National Scientific Council on the Developing Child. 2012. The Science of Neglect: The Persistent Absence of Responsive Care Disrupts the Developing Brain: Working Paper 12, www.developingchild.harvard.edu.
Parks, Louise. 2014. Sensorimotor development: Hands-on activities for infants and toddlers. Texas Child Care Quarterly, 37 (4), www.childcarequarterly.com/spring14_story5.html.
Peterson, Sandra and Donna Wittmer. 2008. Relationship-based infant care, on demand, and predictable. Young Children, 63 (3), 40-42.
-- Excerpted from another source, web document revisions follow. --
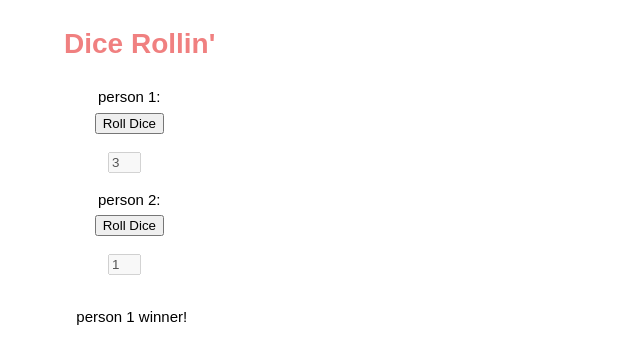
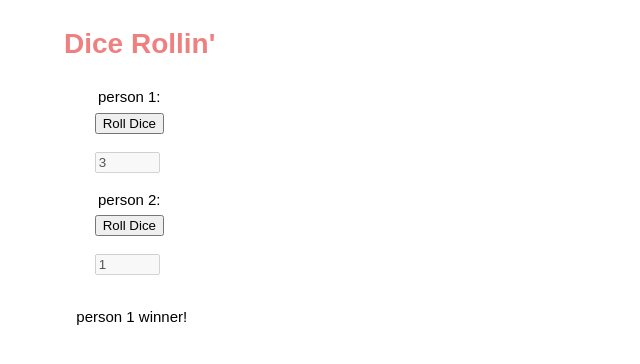
Before and after one commit to befreshyo/diceroller, a plain HTML site: page index.html in a window 1280 px wide. Shown: the full height of the page, 0-640 px from the left. Drawn offline with Linux system fonts and the light colour scheme.

Commit message:
formatting

```diff
--- a/diceroller.css
+++ b/diceroller.css
@@ -34,7 +34,7 @@ button {
 
 input{
     font-family: sans-serif;
-    margin-left:7.5em;
+    margin-left:6.5em;
     margin-top:0em;
     margin-bottom: 0em;}
 
--- a/index.html
+++ b/index.html
@@ -20,10 +20,10 @@
         <h1>Dice Rollin'</h1>
         <h2>person 1:</h2>
         <button type="button" onclick="RollDiceX()">Roll Dice</button><br><br>
-        <input id="diceX" type="text" value="" size="1" disabled><br><br>
+        <input id="diceX" type="text" value="" size="5" disabled><br><br>
         <h2>person 2:</h2>
         <button type="button" onclick="RollDice()">Roll Dice</button><br><br>
-        <input id="diceY" type="text" value="" size="1" disabled><br><br>
+        <input id="diceY" type="text" value="" size="5" disabled><br><br>
         <h3 id="resultID"></h3>
     </div>
     </body>
```
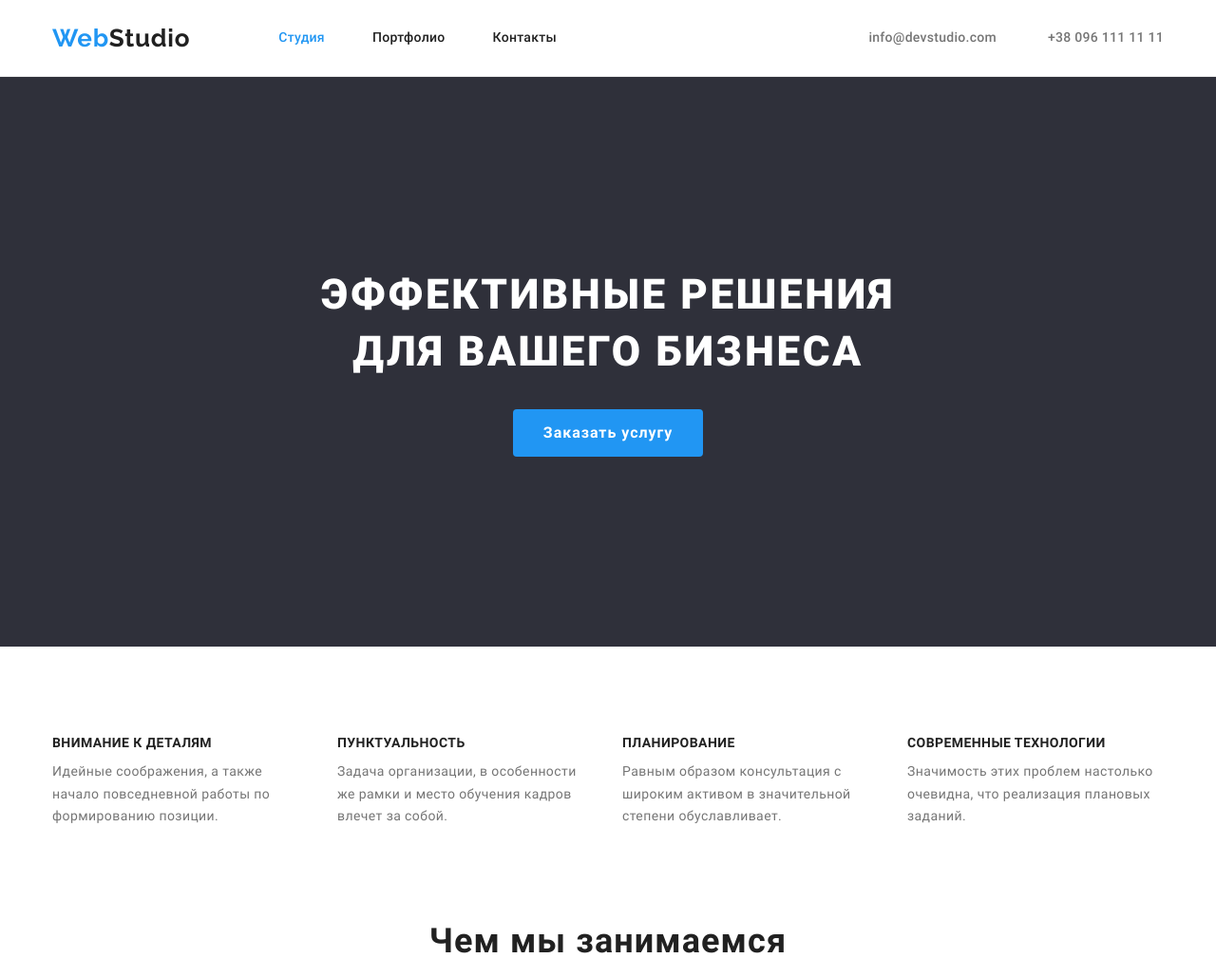
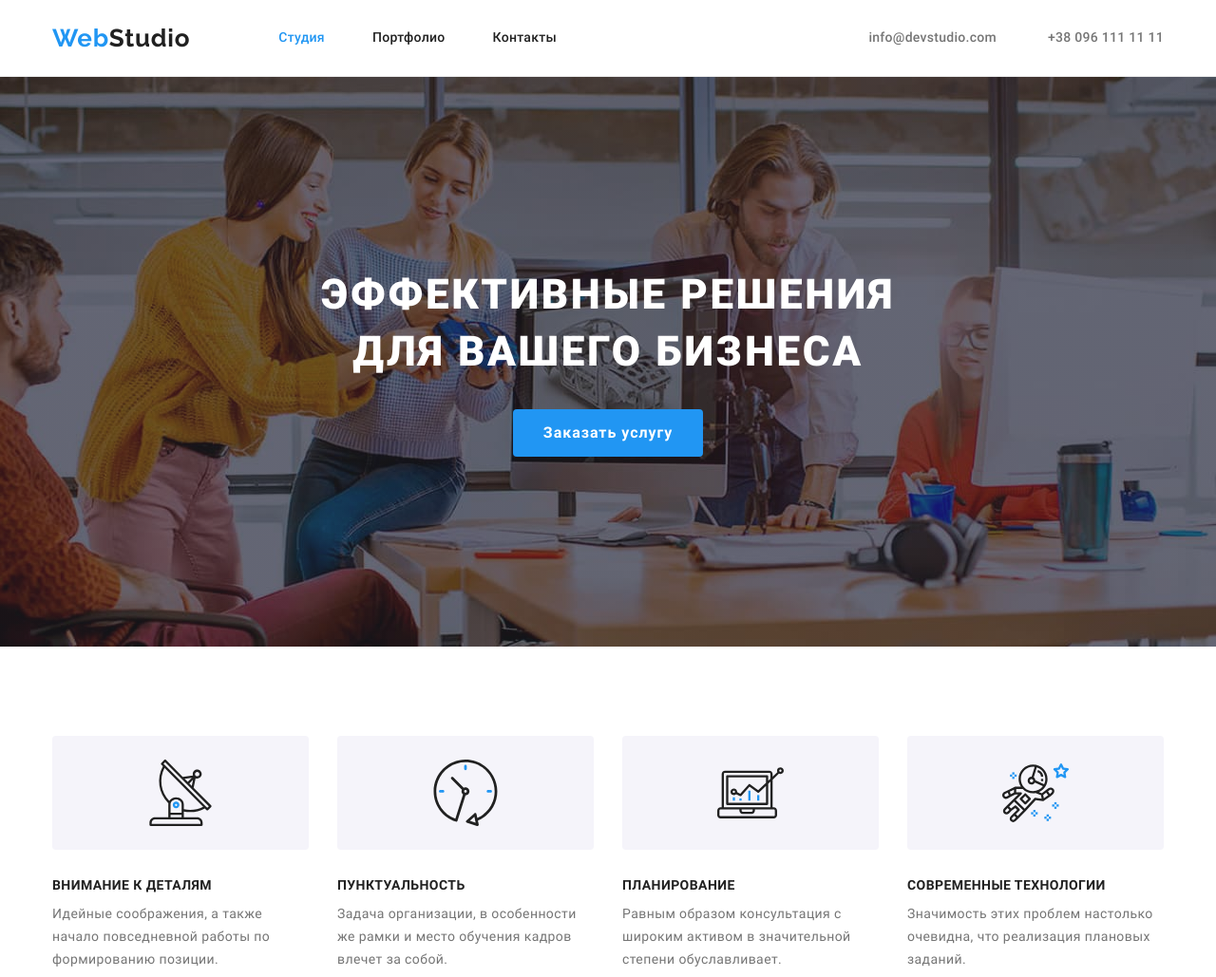
Before and after one commit to yevhen-cherniuk/goit-markup-hw-04, a plain HTML site: page index.html in a window 1280 px wide. Shown: the top 1029 px of the page at 95% size. Drawn offline with nearby package versions, Linux system fonts and the light colour scheme.

Commit message:
overlay hero + features icons

```diff
--- a/css/styles.css
+++ b/css/styles.css
@@ -188,6 +188,22 @@ ul {
   text-align: center;
   background-color: var(--dark-bg);
 }
+/* Фон  секции Герой*/
+.overlay {
+  max-width: 1600px;
+  height: 600px;
+  margin-left: auto;
+  margin-right: auto;
+  background-image: linear-gradient(
+      to right,
+      rgba(47, 48, 58, 0.4),
+      rgba(47, 48, 58, 0.4)
+    ),
+    url(/img/img_hero.jpg);
+  background-repeat: no-repeat;
+  background-position: center;
+  background-size: cover;
+}
 .hero-title {
   margin-bottom: 30px;
   font-family: Roboto, sans-serif;
@@ -245,6 +261,29 @@ ul {
 .menu-features .list-item {
   width: calc((100% - 90px) / 4);
 }
+.menu-features .list-item::before {
+  content: '';
+  display: block;
+  height: 120px;
+  margin-bottom: 30px;
+  background-color: var(--creamy);
+  background-repeat: no-repeat;
+  background-position: center;
+  border-radius: 4px;
+}
+.icon-antenna::before {
+  background-image: url(/img/antenna.svg);
+}
+.icon-clock::before {
+  background-image: url(/img/clock.svg);
+}
+.icon-diagram::before {
+  background-image: url(/img/diagram.svg);
+}
+.icon-astronaut::before {
+  background-image: url(/img/astronaut.svg);
+}
+
 .menu-features .title {
   margin-bottom: 10px;
 }
@@ -265,6 +304,7 @@ ul {
 .list-item {
   list-style: none;
 }
+
 .section-title {
   font-family: Roboto, sans-serif;
   font-weight: 700;
--- a/index.html
+++ b/index.html
@@ -44,7 +44,7 @@
     </header>
 
     <main>
-      <section class="hero">
+      <section class="hero overlay">
         <h1 class="hero-title">
           ЭФФЕКТИВНЫЕ РЕШЕНИЯ <br />
           ДЛЯ ВАШЕГО БИЗНЕСА
@@ -56,28 +56,28 @@
         <div class="conteiner">
           <h2 class="visually-hidden">Наши преимущества</h2>
           <ul class="menu-features">
-            <li class="list-item">
+            <li class="list-item icon-antenna">
               <h3 class="title">ВНИМАНИЕ К ДЕТАЛЯМ</h3>
               <p class="text">
                 Идейные соображения, а также начало повседневной работы по
                 формированию позиции.
               </p>
             </li>
-            <li class="list-item">
+            <li class="list-item icon-clock">
               <h3 class="title">ПУНКТУАЛЬНОСТЬ</h3>
               <p class="text">
                 Задача организации, в особенности же рамки и место обучения
                 кадров влечет за собой.
               </p>
             </li>
-            <li class="list-item">
+            <li class="list-item icon-diagram">
               <h3 class="title">ПЛАНИРОВАНИЕ</h3>
               <p class="text">
                 Равным образом консультация с широким активом в значительной
                 степени обуславливает.
               </p>
             </li>
-            <li class="list-item">
+            <li class="list-item icon-astronaut">
               <h3 class="title">СОВРЕМЕННЫЕ ТЕХНОЛОГИИ</h3>
               <p class="text">
                 Значимость этих проблем настолько очевидна, что реализация
```
Also changed, not shown: img/antenna.svg (added), img/astronaut.svg (added), img/clock.svg (added), img/diagram.svg (added), img/img_hero.jpg (added).
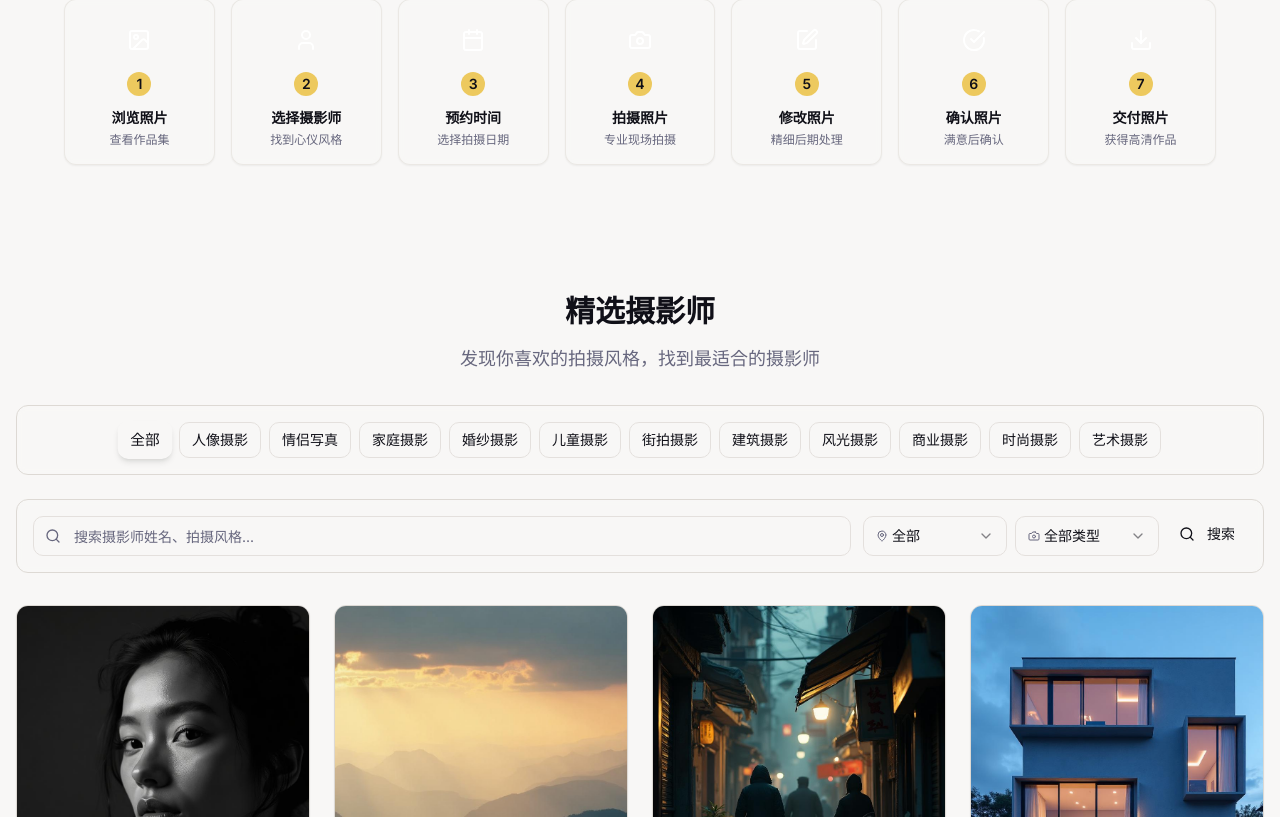
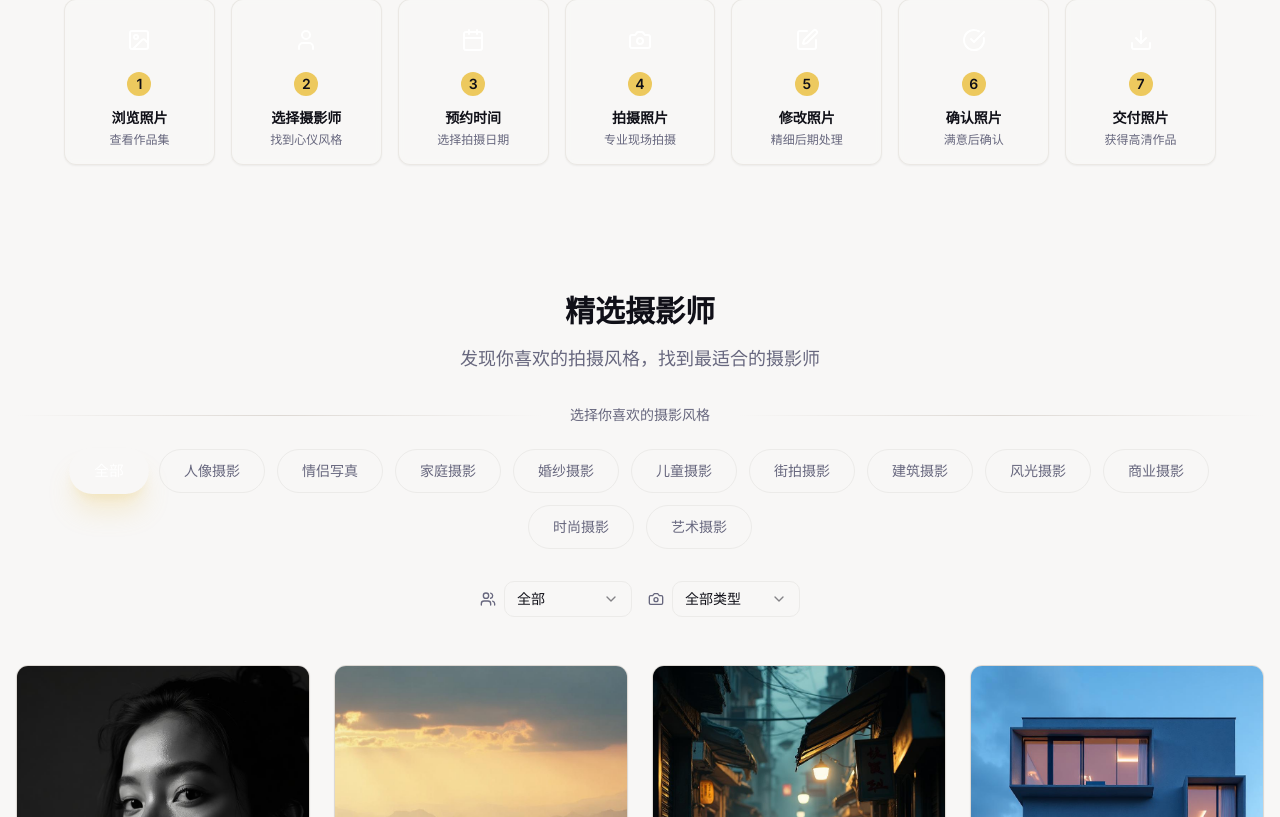
Before and after one commit to renfei19910831/beijing-advanture, a React (Vite) app: page / in a window 1280 px wide. Shown: the part 993-1810 px from the top of the page. Built offline with nearby package versions, Linux system fonts and the light colour scheme.

Commit message:
Refactor search and filter UI

```diff
--- a/src/components/PhotographerSearch.tsx
+++ b/src/components/PhotographerSearch.tsx
@@ -1,9 +1,8 @@
 import { useState } from 'react';
-import { Input } from '@/components/ui/input';
 import { Button } from '@/components/ui/button';
 import { Badge } from '@/components/ui/badge';
 import { Select, SelectContent, SelectItem, SelectTrigger, SelectValue } from '@/components/ui/select';
-import { Search, MapPin, Camera, X } from 'lucide-react';
+import { Users, Camera, X, Filter } from 'lucide-react';
 
 interface PhotographerSearchProps {
   onSearch: (filters: {
@@ -22,7 +21,6 @@ const PhotographerSearch = ({
   activeCategory = 'all',
   onCategoryChange
 }: PhotographerSearchProps) => {
-  const [searchTerm, setSearchTerm] = useState('');
   const [selectedGender, setSelectedGender] = useState('all');
   const [selectedCategory, setSelectedCategory] = useState('all');
 
@@ -30,77 +28,80 @@ const PhotographerSearch = ({
     { value: 'female', label: '女摄影师' },
     { value: 'male', label: '男摄影师' }
   ];
-  const internalCategories = ['人像', '街拍', '建筑', '风光', '家庭', '儿童', '婚纱', '时尚', '商业', '艺术'];
 
-  const handleSearch = () => {
+  const handleFiltersChange = (gender: string, category: string) => {
     onSearch({
-      searchTerm,
-      gender: selectedGender === 'all' ? '' : selectedGender,
-      category: selectedCategory === 'all' ? '' : selectedCategory
+      searchTerm: '',
+      gender: gender === 'all' ? '' : gender,
+      category: category === 'all' ? '' : category
     });
   };
 
+  const handleGenderChange = (value: string) => {
+    setSelectedGender(value);
+    handleFiltersChange(value, selectedCategory);
+  };
+
+  const handleCategoryChange = (value: string) => {
+    setSelectedCategory(value);
+    handleFiltersChange(selectedGender, value);
+  };
+
   const clearFilters = () => {
-    setSearchTerm('');
     setSelectedGender('all');
     setSelectedCategory('all');
-    onSearch({
-      searchTerm: '',
-      gender: '',
-      category: ''
-    });
+    onCategoryChange?.('all');
+    handleFiltersChange('all', 'all');
   };
 
-  const hasFilters = searchTerm || (selectedGender && selectedGender !== 'all') || (selectedCategory && selectedCategory !== 'all');
+  const hasFilters = (selectedGender && selectedGender !== 'all') ||
+                    (selectedCategory && selectedCategory !== 'all') ||
+                    (activeCategory && activeCategory !== 'all');
 
   return (
-    <div className="space-y-6 mb-8">
-      {/* Category Tags - Main Filter */}
+    <div className="space-y-8 mb-12">
+      {/* 主分类 - 大标签设计 */}
       {categories.length > 0 && (
-        <div className="bg-card/30 backdrop-blur-sm border border-border rounded-lg p-4">
-          <div className="flex flex-wrap justify-center gap-2">
+        <div className="space-y-4">
+          <div className="flex items-center justify-center space-x-3 mb-6">
+            <div className="h-px bg-gradient-to-r from-transparent via-border to-transparent flex-1"></div>
+            <h3 className="text-sm font-medium text-muted-foreground px-4 bg-background">选择你喜欢的摄影风格</h3>
+            <div className="h-px bg-gradient-to-r from-transparent via-border to-transparent flex-1"></div>
+          </div>
+
+          <div className="flex flex-wrap justify-center gap-3">
             {categories.map((category) => (
               <Button
                 key={category.value}
-                variant={activeCategory === category.value ? "default" : "outline"}
-                size="sm"
+                variant={activeCategory === category.value ? "default" : "ghost"}
+                size="lg"
                 onClick={() => onCategoryChange?.(category.value)}
-                className={`transition-all duration-300 ${
-                  activeCategory === category.value
-                    ? "bg-gradient-primary hover:opacity-90 shadow-md scale-105"
-                    : "hover:border-primary hover:text-primary hover:scale-105"
-                }`}
+                className={`
+                  relative px-6 py-3 rounded-full transition-all duration-300 font-medium
+                  ${activeCategory === category.value
+                    ? "bg-gradient-primary text-white shadow-xl shadow-primary/25 scale-105"
+                    : "hover:bg-muted hover:text-foreground hover:scale-105 text-muted-foreground border border-muted"
+                  }
+                `}
               >
                 {category.label}
+                {activeCategory === category.value && (
+                  <div className="absolute inset-0 rounded-full bg-gradient-primary opacity-20 animate-pulse"></div>
+                )}
               </Button>
             ))}
           </div>
         </div>
       )}
 
-      {/* Search and Filters - Compact Row */}
-      <div className="bg-card/50 backdrop-blur-sm border border-border rounded-lg p-4">
-        <div className="flex flex-col lg:flex-row gap-3 lg:items-center">
-          {/* Search Input */}
-          <div className="relative flex-1">
-            <Search className="absolute left-3 top-1/2 transform -translate-y-1/2 text-muted-foreground w-4 h-4" />
-            <Input
-              placeholder="搜索摄影师姓名、拍摄风格..."
-              value={searchTerm}
-              onChange={(e) => setSearchTerm(e.target.value)}
-              onKeyDown={(e) => e.key === 'Enter' && handleSearch()}
-              className="pl-10 h-10 text-sm"
-            />
-          </div>
-
-          {/* Filters and Actions */}
-          <div className="flex flex-col sm:flex-row gap-2 lg:flex-shrink-0">
-            <Select value={selectedGender} onValueChange={setSelectedGender}>
-              <SelectTrigger className="w-full sm:w-36">
-                <div className="flex items-center">
-                  <MapPin className="w-3 h-3 mr-1 text-muted-foreground" />
+      {/* 次级筛选 - 紧凑设计 */}
+      <div className="flex flex-col sm:flex-row items-center justify-center gap-4">
+        <div className="flex items-center space-x-4">
+          <div className="flex items-center space-x-2">
+            <Users className="w-4 h-4 text-muted-foreground" />
+            <Select value={selectedGender} onValueChange={handleGenderChange}>
+              <SelectTrigger className="w-32 h-9 border-muted">
                 <SelectValue placeholder="性别" />
-                </div>
               </SelectTrigger>
               <SelectContent>
                 <SelectItem value="all">全部</SelectItem>
@@ -109,62 +110,70 @@ const PhotographerSearch = ({
                 ))}
               </SelectContent>
             </Select>
+          </div>
 
-            <Select value={selectedCategory} onValueChange={setSelectedCategory}>
-              <SelectTrigger className="w-full sm:w-36">
-                <div className="flex items-center">
-                  <Camera className="w-3 h-3 mr-1 text-muted-foreground" />
+          <div className="flex items-center space-x-2">
+            <Camera className="w-4 h-4 text-muted-foreground" />
+            <Select value={selectedCategory} onValueChange={handleCategoryChange}>
+              <SelectTrigger className="w-32 h-9 border-muted">
                 <SelectValue placeholder="类型" />
-                </div>
               </SelectTrigger>
               <SelectContent>
                 <SelectItem value="all">全部类型</SelectItem>
-                {internalCategories.map(category => (
-                  <SelectItem key={category} value={category}>{category}</SelectItem>
-                ))}
+                <SelectItem value="人像">人像</SelectItem>
+                <SelectItem value="街拍">街拍</SelectItem>
+                <SelectItem value="建筑">建筑</SelectItem>
+                <SelectItem value="风光">风光</SelectItem>
+                <SelectItem value="家庭">家庭</SelectItem>
+                <SelectItem value="儿童">儿童</SelectItem>
+                <SelectItem value="婚纱">婚纱</SelectItem>
+                <SelectItem value="时尚">时尚</SelectItem>
+                <SelectItem value="商业">商业</SelectItem>
+                <SelectItem value="艺术">艺术</SelectItem>
               </SelectContent>
             </Select>
+          </div>
+        </div>
 
-            <div className="flex space-x-2">
-              <Button onClick={handleSearch} size="sm" className="bg-gradient-primary hover:opacity-90">
-                <Search className="w-3 h-3 mr-1" />
-                搜索
-              </Button>
         {hasFilters && (
-                <Button variant="outline" size="sm" onClick={clearFilters}>
+          <Button
+            variant="outline"
+            size="sm"
+            onClick={clearFilters}
+            className="text-muted-foreground hover:text-foreground border-muted"
+          >
             <X className="w-3 h-3 mr-1" />
-                  清除
+            清除筛选
           </Button>
         )}
       </div>
-          </div>
-        </div>
 
-        {/* Active Filters */}
+      {/* 活跃筛选标签 */}
       {hasFilters && (
-          <div className="flex flex-wrap gap-2 mt-3 pt-3 border-t border-border">
-            {searchTerm && (
-              <Badge variant="secondary" className="flex items-center gap-1 text-xs">
-                搜索: {searchTerm}
-                <X className="w-3 h-3 cursor-pointer hover:text-destructive" onClick={() => setSearchTerm('')} />
-              </Badge>
-            )}
+        <div className="flex flex-wrap justify-center gap-2">
           {selectedGender && selectedGender !== 'all' && (
-              <Badge variant="secondary" className="flex items-center gap-1 text-xs">
+            <Badge variant="secondary" className="flex items-center gap-1 px-3 py-1">
+              <Users className="w-3 h-3" />
               {genders.find(g => g.value === selectedGender)?.label}
-                <X className="w-3 h-3 cursor-pointer hover:text-destructive" onClick={() => setSelectedGender('all')} />
+              <X
+                className="w-3 h-3 cursor-pointer hover:text-destructive ml-1"
+                onClick={() => handleGenderChange('all')}
+              />
             </Badge>
           )}
           {selectedCategory && selectedCategory !== 'all' && (
-              <Badge variant="secondary" className="flex items-center gap-1 text-xs">
+            <Badge variant="secondary" className="flex items-center gap-1 px-3 py-1">
+              <Camera className="w-3 h-3" />
               {selectedCategory}
-                <X className="w-3 h-3 cursor-pointer hover:text-destructive" onClick={() => setSelectedCategory('all')} />
+              <X
+                className="w-3 h-3 cursor-pointer hover:text-destructive ml-1"
+                onClick={() => handleCategoryChange('all')}
+              />
             </Badge>
           )}
         </div>
       )}
     </div>
-    </div>
   );
 };
 
```
Lines whose indentation alone changed are shown as unchanged.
Texas Workforce Commission. 2015. Texas Rising Star Child Care Provider Certification Guidelines, https://texasrisingstar.org/providers/provider-resources/.
University of Missouri Infant/Toddler Responsive Caregiving Checklist. 2009, www.OPENInitiative.org.
Vazir, Shahnaz, Patrice Engle, Nagalla Balakrishna, Paula l. Griffiths, Susan L. Johnson, Hilary Creed-Kanashiro, Sylvia Fernandez Rao, Monal R. Shroff, and Margaret E. Bentley. 2013. Cluster-randomized trial on complementary and responsive feeding education to caregivers found improved dietary intake, growth and development among rural Indian toddlers. Maternal and Child Nutrition, 9, 99-117.